In fact, Housing a Generation of Essential Workers 2: Modelling Solutions states that essential workers, who typically earn between $40,000 and $60,000 annually, have been pressured to leave the region since well before COVID-19 showed up. According to the Board of Trade’s Economic Blueprint Institute, there are approximately 330,000 workers in Toronto earning within the range mentioned above; approximately 90,000 of those individuals would be classified as “essential workers.”

While issues of housing have existed for individuals in this earnings range for years, the pandemic has served to highlight the impact these workers have on Toronto’s functioning (and, by association, what it would mean if they weren't in the city at all). The report describes the roles of health-care workers, cooks, custodians and social workers, to name just a few.

Amid concerns about housing affordability in the city -- ownership or otherwise -- solutions continue to be posed. "Missing middle" housing needs begin to be addressed, city staff challenge controversial provincial orders, and, in the midst of crisis, purpose is found for spaces otherwise unused.  These answers -- while often imperfect -- speak to a broader awareness of the need for accessibility, and the strength of community support, alive in the city's fabric. It's the details such as these that, while costs climb, serve to remind why any of us wanted to be here in the first place.

But, tender sentiments aside, there's no denying: 24 years to make a down payment in Toronto is a tough pill to swallow.
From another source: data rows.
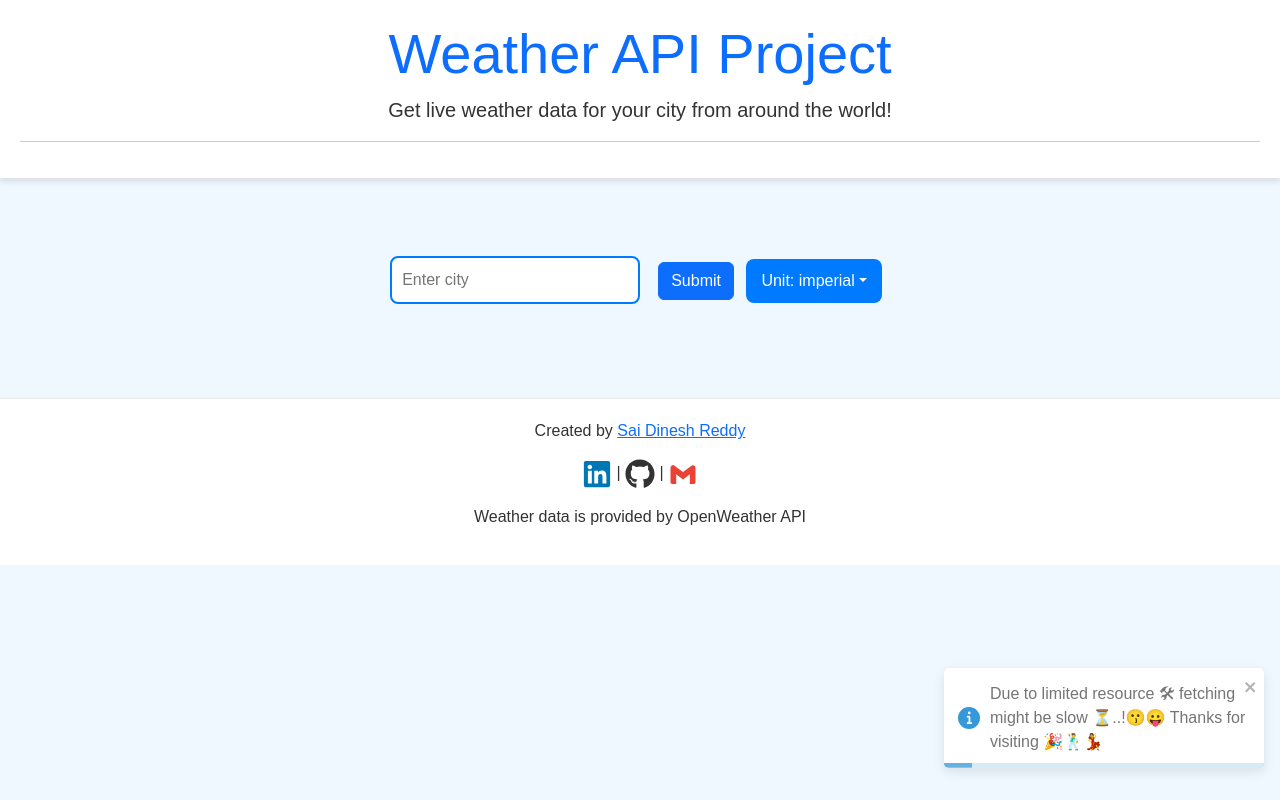
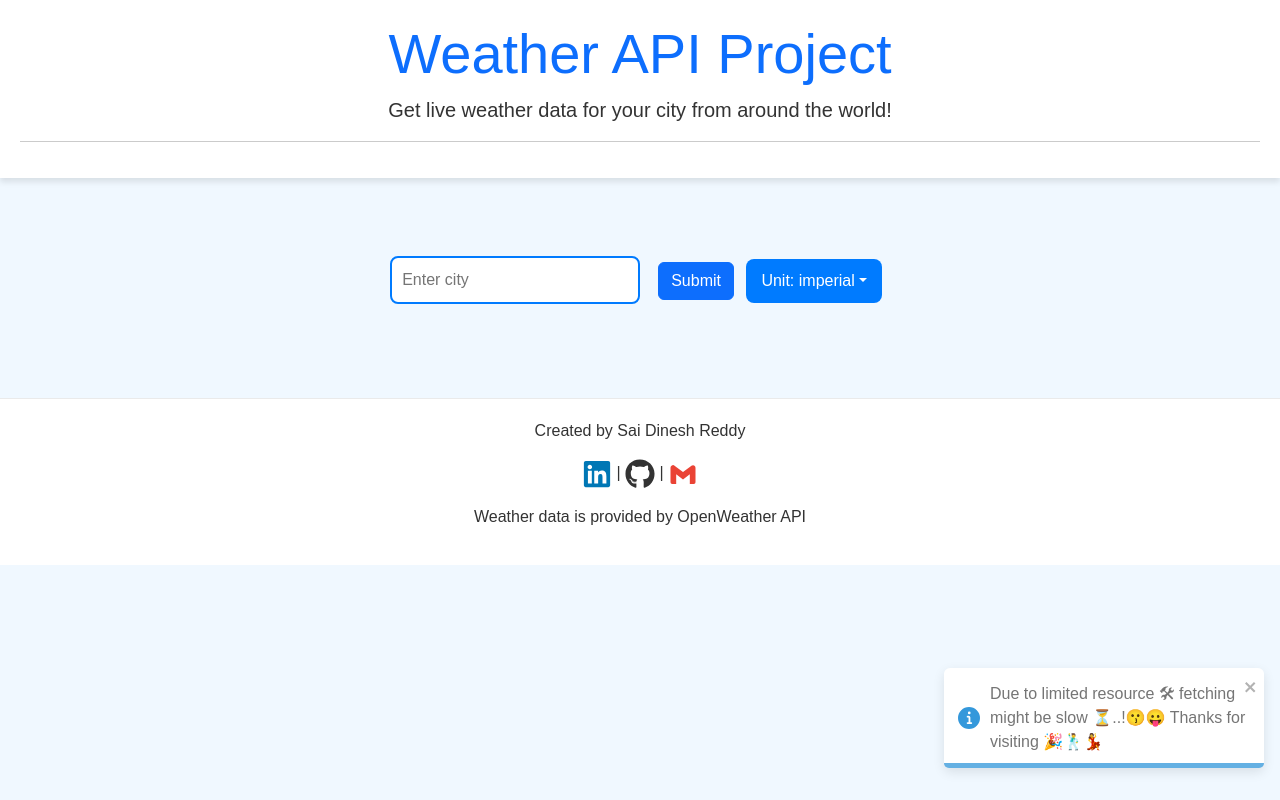
Before and after one commit to dinesh06003/WeatherApp-UI, a React (Create React App) app: page / in a window 1280 px wide. Built offline with nearby package versions, Linux system fonts and the light colour scheme.

Commit message:
final update

```diff
--- a/src/App.css
+++ b/src/App.css
@@ -175,6 +175,15 @@ footer {
     border-top: 1px solid #eaeaea; /* Optional: border above footer */
     margin-top: auto; /* This ensures footer sticks at the bottom */
 }
+footer a {
+    text-decoration: none;
+    color: inherit;
+    transition: color 0.3s ease;
+}
+
+footer a:hover {
+    color: #0077b5; /* LinkedIn hover color */
+}
 
 /* Icon styling for footer */
 .footer-icon {
```
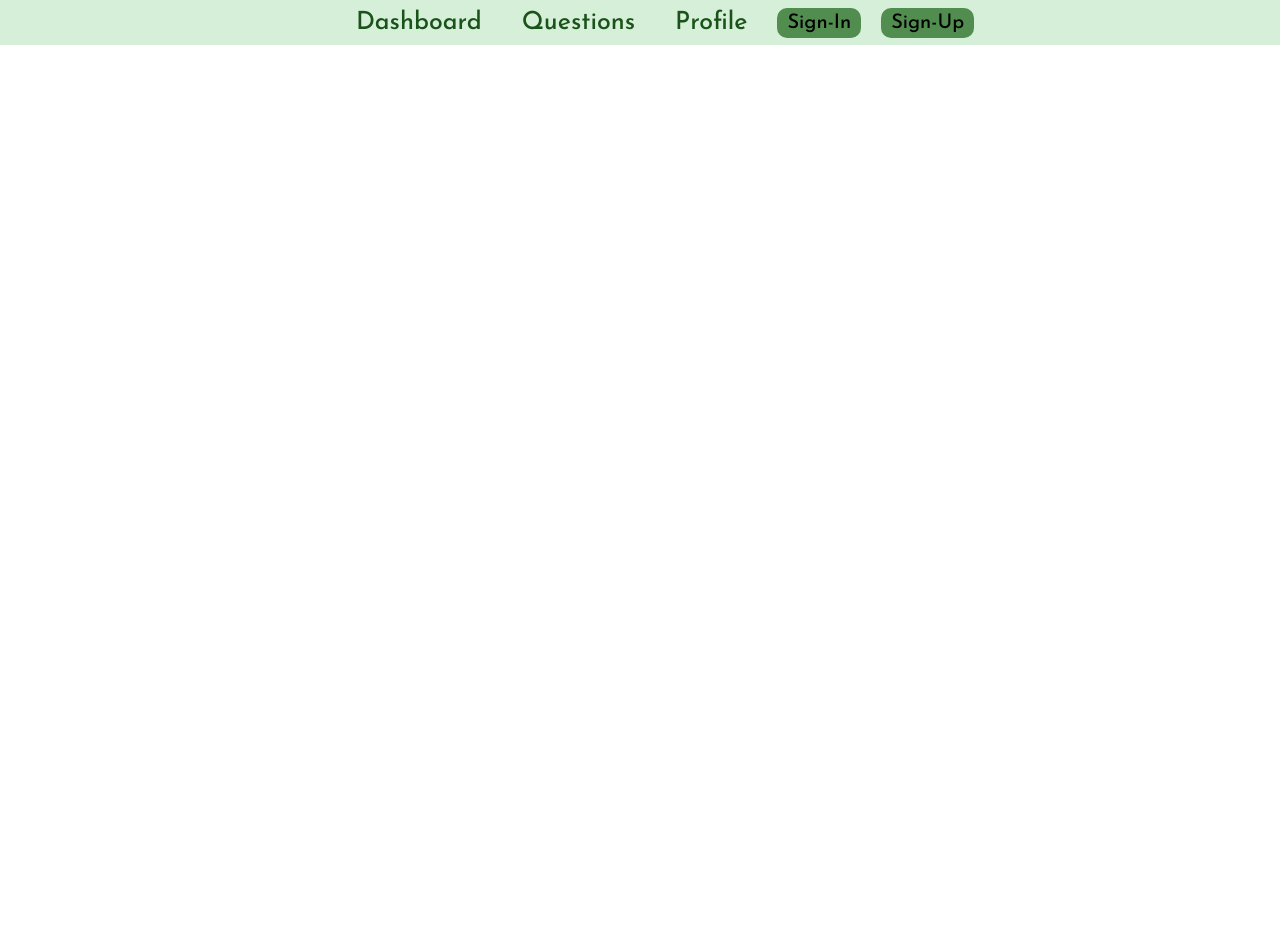
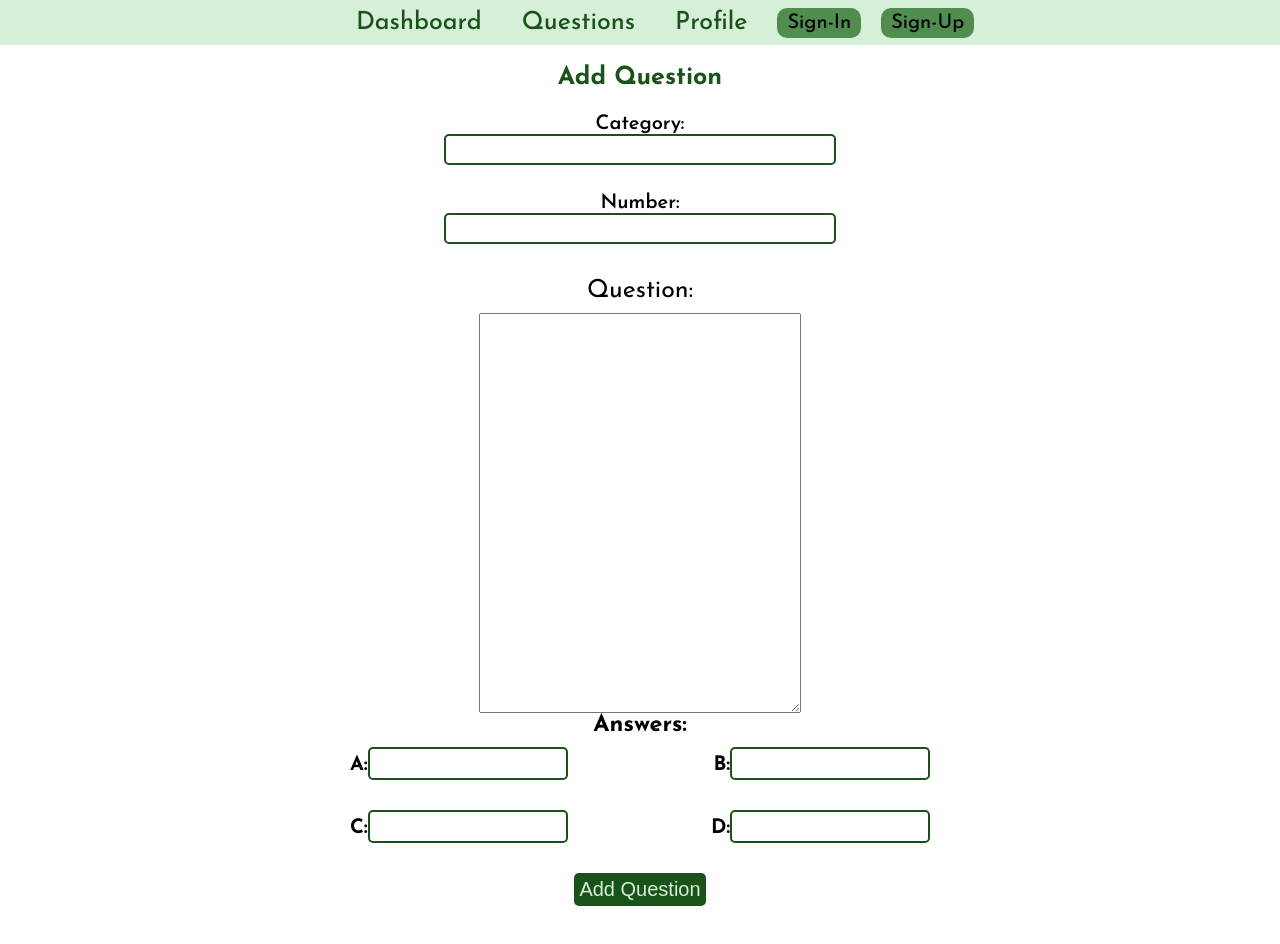
Before and after one commit to WeBstwr/Quiz-Application, a React (Vite) app in the folder client/: page /AddQuestion in a window 1280 px wide. Before the commit the page ends 800 px from the top, so only its background shows below. Built offline with nearby package versions, Linux system fonts and the light colour scheme; no server answers.

Commit message:
create basic layout for add question section
I have created a basic layout for the add question section for the admin

```diff
--- a/client/package.json
+++ b/client/package.json
@@ -14,7 +14,8 @@
     "firebase": "^10.12.3",
     "react": "^18.2.0",
     "react-dom": "^18.2.0",
-    "react-router-dom": "^6.25.0"
+    "react-router-dom": "^6.25.0",
+    "rich-text-editor": "^7.3.0"
   },
   "devDependencies": {
     "@types/react": "^18.2.66",
--- a/client/src/App.jsx
+++ b/client/src/App.jsx
@@ -9,6 +9,7 @@ import Questions from "./pages/Questions/Questions";
 import Profile from "./pages/Profile/Profile";
 import Students from "./pages/admin/Students/Students";
 import Category from "./pages/admin/Category/Category";
+import AddQuestion from "./pages/admin/AddQuestion/AddQuestion";
 import { BrowserRouter, Routes, Route } from "react-router-dom";
 
 function App() {
@@ -24,6 +25,7 @@ function App() {
           <Route path="/Profile" element={<Profile />} />
           <Route path="/Students" element={<Students />} />
           <Route path="/Category" element={<Category />} />
+          <Route path="/AddQuestion" element={<AddQuestion />} />
         </Routes>
         {/* <Footer /> */}
       </BrowserRouter>
--- a/client/src/pages/admin/AddQuestion/AddQuestion.jsx
+++ b/client/src/pages/admin/AddQuestion/AddQuestion.jsx
@@ -0,0 +1,87 @@
+import React, { useState } from "react";
+import "./addQuestion.css";
+
+function AddQuestion() {
+  const [category, setCategory] = useState("");
+  const [number, setNumber] = useState("");
+  const [question, setQuestion] = useState("");
+  const [answers, setAnswers] = useState(["", "", "", ""]);
+
+  const handleAnswerChange = (index, value) => {
+    const newAnswers = [...answers];
+    newAnswers[index] = value;
+    setAnswers(newAnswers);
+  };
+
+  const handleSubmit = (e) => {
+    e.preventDefault();
+    const newQuestion = {
+      category,
+      number,
+      question,
+      answers,
+    };
+
+    console.log(newQuestion);
+  };
+
+  return (
+    <section className="add-quiz-section">
+      <h2>add question</h2>
+      <form className="quiz-container" onSubmit={handleSubmit}>
+        <div className="fill-in-space">
+          <label>Category:</label>
+          <input
+            type="text"
+            value={category}
+            onChange={(e) => setCategory(e.target.value)}
+            required
+          />
+        </div>
+        <div className="fill-in-space">
+          <label>Number:</label>
+          <input
+            type="number"
+            value={number}
+            onChange={(e) => setNumber(e.target.value)}
+            required
+          />
+        </div>
+        <div className="quiz-space">
+          <label className="quiz-label">Question:</label>
+          <textarea
+            type="text"
+            value={question}
+            onChange={(e) => setQuestion(e.target.value)}
+            required
+          />
+        </div>
+        <div className="choices-section">
+          <label className="answers-area">
+            {" "}
+            <h3>Answers:</h3>{" "}
+          </label>
+          <div className="answers-container">
+            {["A", "B", "C", "D"].map((label, index) => (
+              <div key={index}>
+                <label>{label}:</label>
+                <input
+                  className="answers-input"
+                  type="text"
+                  value={answers[index]}
+                  onChange={(e) => handleAnswerChange(index, e.target.value)}
+                  required
+                />
+              </div>
+            ))}
+          </div>
+        </div>
+        <button className="submit-btn" type="submit">
+          Add Question
+        </button>
+      </form>
+    </section>
+  );
+}
+
+export default AddQuestion;
--- /dev/null
+++ b/client/src/pages/admin/AddQuestion/addQuestion.css
@@ -0,0 +1,99 @@
+.add-quiz-section {
+  margin-bottom: 4rem;
+}
+
+.add-quiz-section h2 {
+  font-size: 2.5rem;
+  text-transform: capitalize;
+  text-align: center;
+  color: var(--first-color);
+  padding: 2rem;
+}
+
+.quiz-container {
+  display: flex;
+  flex-direction: column;
+  flex-wrap: wrap;
+  justify-content: center;
+  align-items: center;
+}
+
+.fill-in-space {
+  width: 40rem;
+  font-size: 2rem;
+  font-weight: 600;
+  margin-bottom: 2rem;
+  padding: 4px;
+  text-align: center;
+}
+
+.fill-in-space input {
+  font-size: 2rem;
+  width: 100%;
+  text-align: center;
+  padding: 2px;
+  border: 2px solid var(--first-color);
+  border-radius: 5px;
+}
+
+.quiz-space {
+  display: flex;
+  flex-direction: column;
+  justify-content: center;
+  align-items: center;
+}
+
+.quiz-label {
+  font-size: 2.5rem;
+  font-size: 700;
+  padding: 1rem;
+}
+
+.quiz-space textarea {
+  padding: 2rem;
+  font-size: 2.5rem;
+  font-family: inherit;
+  align-items: center;
+  height: 40rem;
+}
+
+.answers-area {
+  font-size: 2rem;
+  justify-content: center;
+  align-items: center;
+  text-align: center;
+}
+
+.answers-input {
+  border: 2px solid var(--first-color);
+  border-radius: 5px;
+  margin-bottom: 2rem;
+  padding: 3px;
+  width: 20rem;
+  font-size: 2rem;
+}
+
+.answers-container {
+  width: 60rem;
+  padding: 1rem;
+  display: flex;
+  gap: 1rem;
+  flex-wrap: wrap;
+  justify-content: space-between;
+}
+
+.answers-container label {
+  font-size: 2rem;
+  align-items: center;
+  justify-content: center;
+  font-weight: 700;
+}
+
+.submit-btn {
+  background-color: var(--first-color);
+  font-size: 2rem;
+  padding: 0.5rem;
+  border-radius: 5px;
+  border: none;
+  color: var(--fourth-color);
+}
```
Also changed, not shown: 1 other file (tests, documents, lock files or other folders).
(And it's one that probably won't go down easy anytime soon, whether you quit your avocado toast habit or not).